      Now 17, Alvarado has been certified as an adult and is no longer under the protection of juvenile laws. But it will ultimately come down to what happens to his father Pedro and older brother Arnoldo in Federal Court that could seal the teens fate.

      "Do you go after the followers of a gang more harshly than the leader? Hidalgo County District Attorney Rene Guerra questioned. No. You go after the leader who manipulates and decides and makes decisions. This is where the father comes in and that'll decide what we do with the case."

      Guerra told Action 4 News that Alvarado is certified as an adult because he can make his own decisions.

      "Now the question is going to be, what consequences we feel we should recommend under the circumstances," Guerra said.

      Alvarado is just one of many teens accused of adult crimes in Hidalgo County.

      In April of 2012 a 15-year-old from Palmview was taken into custody for allegedly killing 9 illegal immigrants and injuring several more during a smuggling attempt.

      His certification hear has been postponed numerous times.

      As to whether Alvarado TMs certification will serve as wake-up call to all of those juveniles committing adult crimes?

      Guerra does not think it will.

      "People are going to be people, Guerra started. Whether you tell them and try to prompt them to do the right thing"they will do what they want. Even adults do the wrong thing. They're not going to change."

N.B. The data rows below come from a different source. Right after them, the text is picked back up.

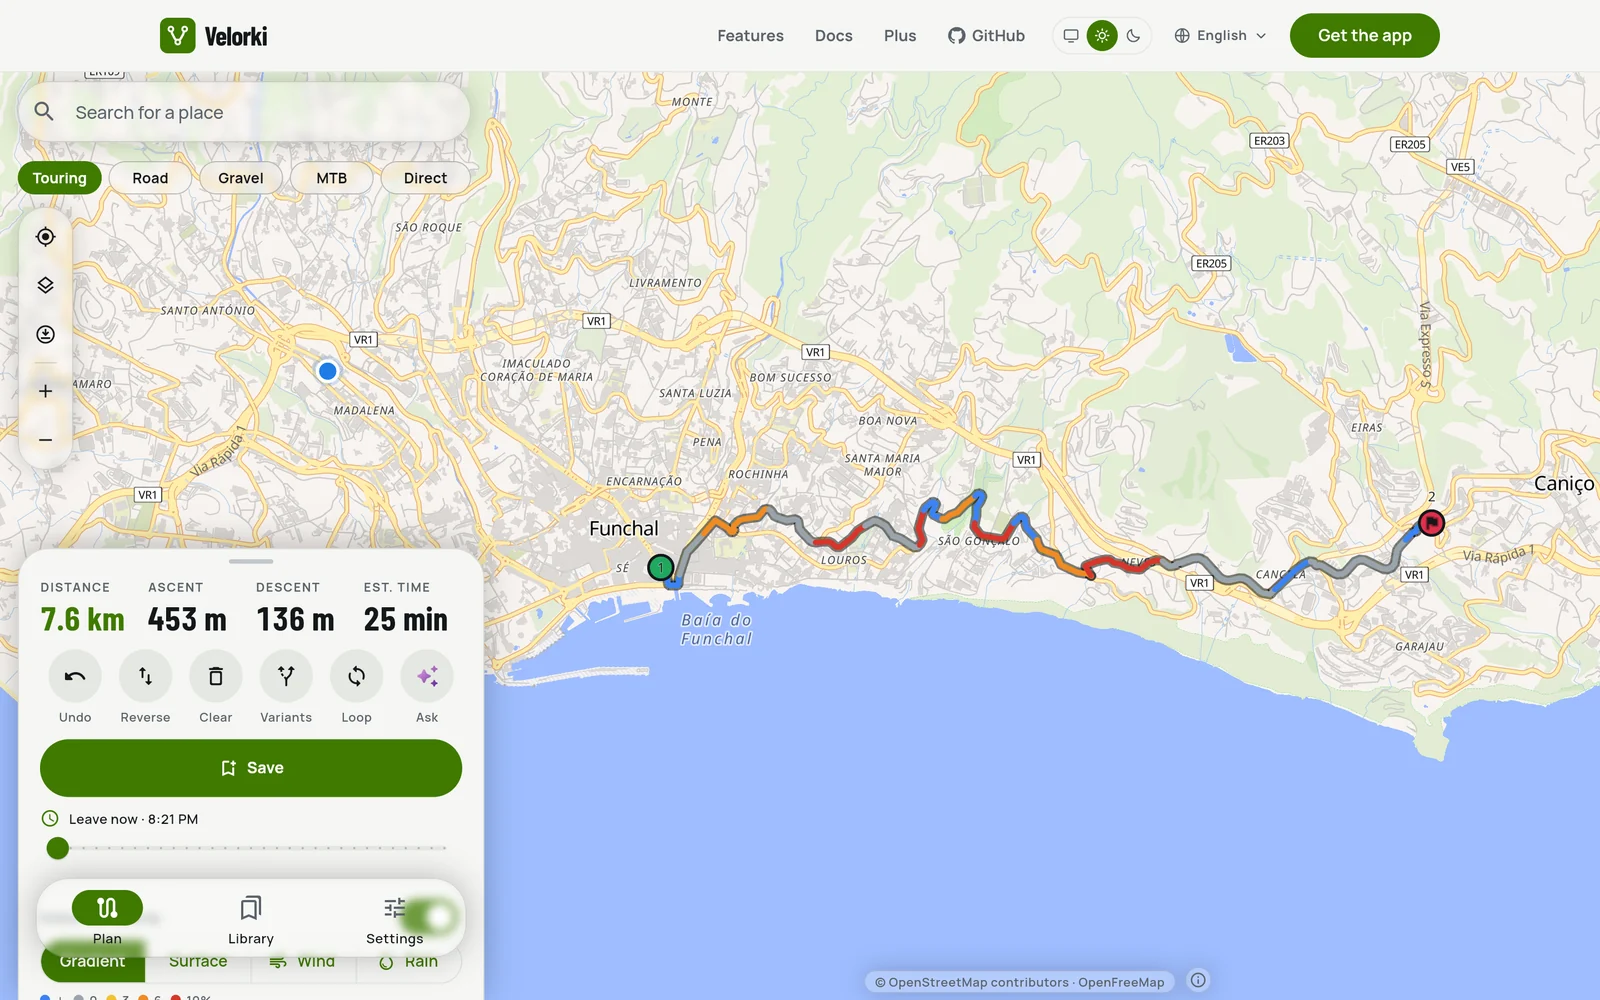
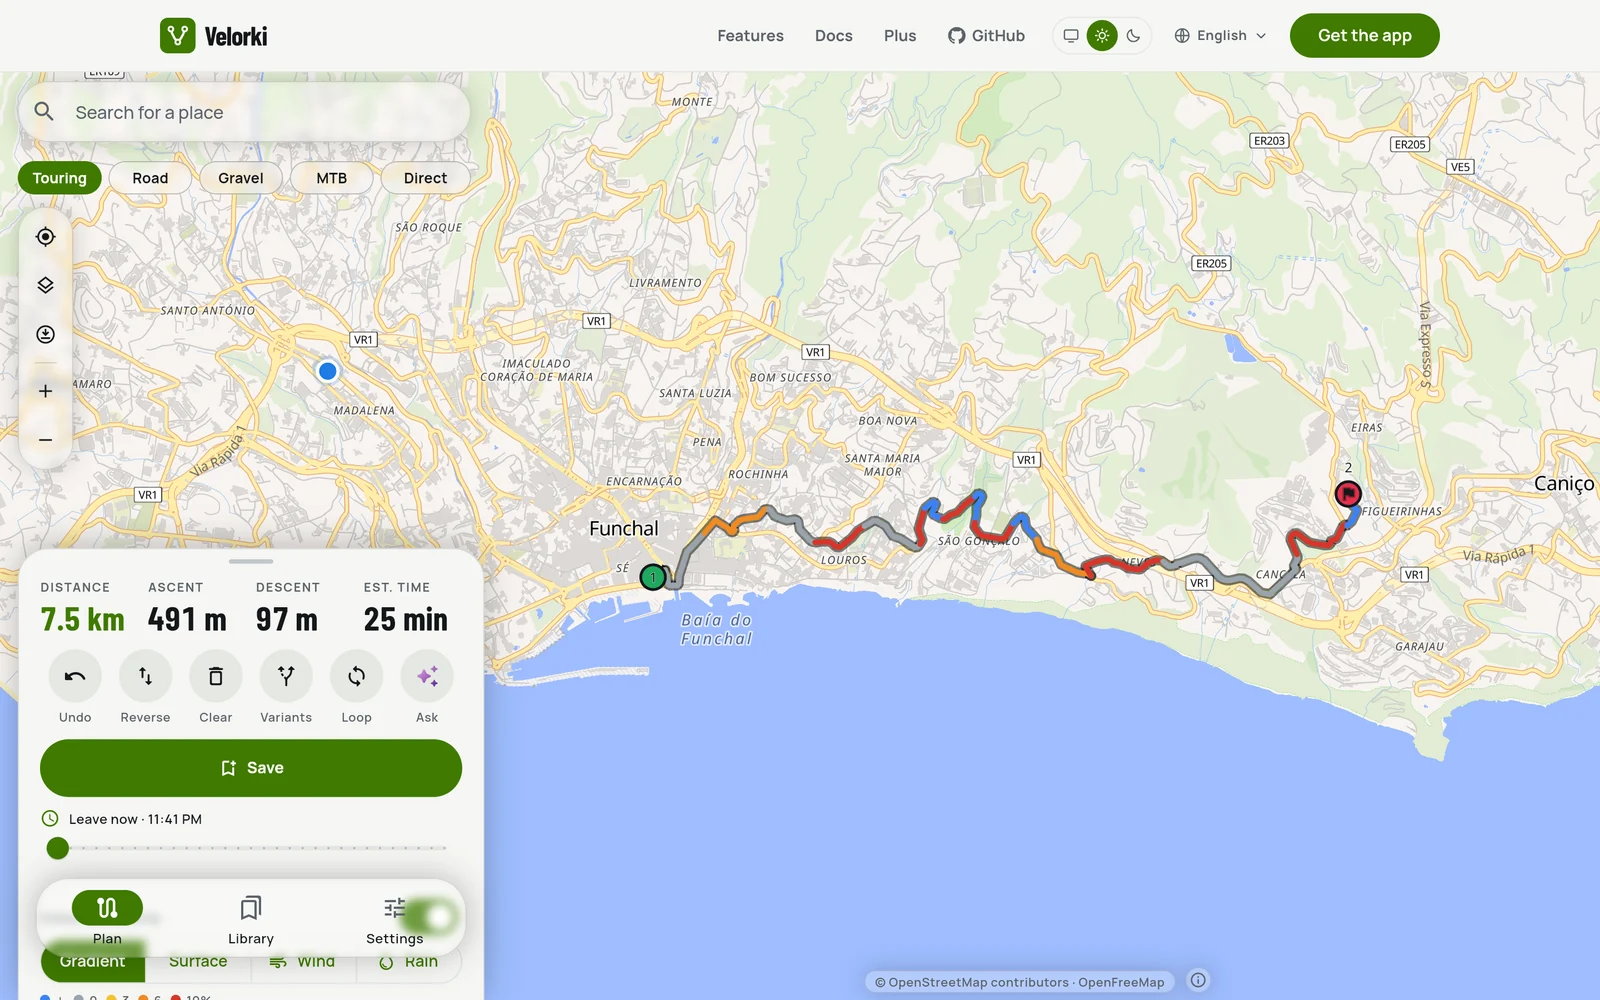
Site: the hero's browser link scrolls to the planner section; its screenshot follows the theme
The link went straight to the planner; it now lands on the section that says
what the browser version does, and only the section's button opens it. The
section's screenshot has a dark twin, picked through useAppearance like the
phone shots, both captured from app.velorki.com with the same route.

diff --git a/web/src/app/(site)/[locale]/page.tsx b/web/src/app/(site)/[locale]/page.tsx
@@ -1,6 +1,5 @@
 // SPDX-License-Identifier: AGPL-3.0-only
 import type { Metadata } from 'next';
-import Image from 'next/image';
 import Link from 'next/link';
 import { useTranslations } from 'next-intl';
 import { getTranslations, setRequestLocale } from 'next-intl/server';
@@ -10,6 +9,7 @@ import { JsonLd } from '@/components/JsonLd';
 import { PhoneFrame } from '@/components/PhoneFrame';
 import { StoreBadges } from '@/components/StoreBadges';
 import { WatchMock } from '@/components/WatchMock';
+import { WebPlannerShot } from '@/components/WebPlannerShot';
 import { routing } from '@/i18n/routing';
 import { GITHUB_URL, PLANNER_URL } from '@/site/config';
 import { faqJsonLd } from '@/site/jsonld';
@@ -98,9 +98,6 @@ const COMPARISON: ReadonlyArray<{ id: string; free: boolean }> = [
 const WEB_DOES = ['routing', 'elevation', 'maps', 'library'] as const;
 const WEB_DOESNT = ['ride', 'offline', 'connections'] as const;
 
-/** A capture of the planner in a 1440 × 900 browser window (light, Madeira), from app/build/web. */
-const WEB_SHOT = { src: '/screenshots/web/planner-light.webp', width: 1600, height: 1000 };
-
 const FAQ_IDS = ['account', 'offline', 'price', 'plus', 'data', 'osm', 'opensource', 'selfhost'] as const;
 
 export function generateStaticParams() {
@@ -164,10 +161,13 @@ function Hero({ locale }: { locale: string }) {
           </div>
           <StoreBadges className="mt-10" />
           {/* The web planner, where one is deployed: a quiet line under the
-              badges, not a third call to action beside them. */}
+              badges, not a third call to action beside them. It goes to the
+              section below, which says what the planner does and leaves the
+              opening of it to its own button; the scroll is the page's own
+              (smooth unless reduced motion is asked for, clear of the header). */}
           {PLANNER_URL ? (
             <p className="mt-5 text-sm">
-              <a href={PLANNER_URL} className="link-accent font-bold">
+              <a href="#web-planner" className="link-accent font-bold">
                 {t('browserLink')} →
               </a>
             </p>
@@ -548,14 +548,7 @@ function WebPlanner({ locale }: { locale: string }) {
           </p>
         </div>
         <div className="panel overflow-hidden p-0">
-          <Image
-            src={WEB_SHOT.src}
-            alt={t('alt')}
-            width={WEB_SHOT.width}
-            height={WEB_SHOT.height}
-            sizes="(min-width: 1024px) 600px, 100vw"
-            className="block h-auto w-full"
-          />
+          <WebPlannerShot alt={t('alt')} />
         </div>
       </div>
     </section>

diff --git a/web/src/components/WebPlannerShot.tsx b/web/src/components/WebPlannerShot.tsx
@@ -1,0 +1,30 @@
+'use client';
+// SPDX-License-Identifier: AGPL-3.0-only
+import Image from 'next/image';
+import { useAppearance } from './Appearance';
+
+/** The web planner in a 1440 × 900 browser window, light and dark (public/screenshots/web). */
+export const WEB_SHOT = { width: 1600, height: 1000 } as const;
+
+export function webShotSrc(mode: 'light' | 'dark'): string {
+  return `/screenshots/web/planner-${mode}.webp`;
+}
+
+/**
+ * The landing page's web planner capture, in the look the phone frames are
+ * in: the site's palette, or the one the appearance switcher picked
+ * (`useAppearance`), so the two pictures never disagree.
+ */
+export function WebPlannerShot({ alt }: { alt: string }) {
+  const { look } = useAppearance();
+  return (
+    <Image
+      src={webShotSrc(look.mode)}
+      alt={alt}
+      width={WEB_SHOT.width}
+      height={WEB_SHOT.height}
+      sizes="(min-width: 1024px) 600px, 100vw"
+      className="block h-auto w-full"
+    />
+  );
+}

diff --git a/web/public/screenshots/README.md b/web/public/screenshots/README.md
@@ -53,15 +53,19 @@ language is only worth taking for the figures the phone sends it.
 ## The browser slot
 
 ```
-public/screenshots/web/planner-light.webp
+public/screenshots/web/planner-<mode>.webp
 ```
 
-One file, outside the grid and not written by the pipeline: the web planner
-(`app/web`, built with `flutter build web`) in a 1440 × 900 Chrome window at
-twice the density, light, with a route along Madeira's coast, as the landing
-page's web planner section shows it. Taken by hand from `app/build/web` served
-with `app/tool/web_serve.py`, resized to 1600 × 1000 and saved as WebP
-(quality 86). Shown only where `NEXT_PUBLIC_PLANNER_URL` is set.
+Two files, outside the grid and not written by the pipeline: the web planner
+in a 1440 × 900 Chrome window at twice the density, `light` and `dark` (the
+app's own theme, the map look on Automatic), with the same route along
+Madeira's coast (Funchal to Caniço, Touring, coloured by gradient) in the
+same framing, as the landing page's web planner section shows it. The section
+swaps them as the phone frames swap theirs (`WebPlannerShot`, through
+`useAppearance`). Taken by hand from https://app.velorki.com (or `app/build/web`
+served with `app/tool/web_serve.py`), both from the same build, resized to
+1600 × 1000 and saved as WebP (quality 86). Shown only where
+`NEXT_PUBLIC_PLANNER_URL` is set.
 
 ## Format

      If Alvarado is convicted of attempted murder, he could face up to 20 years in prison.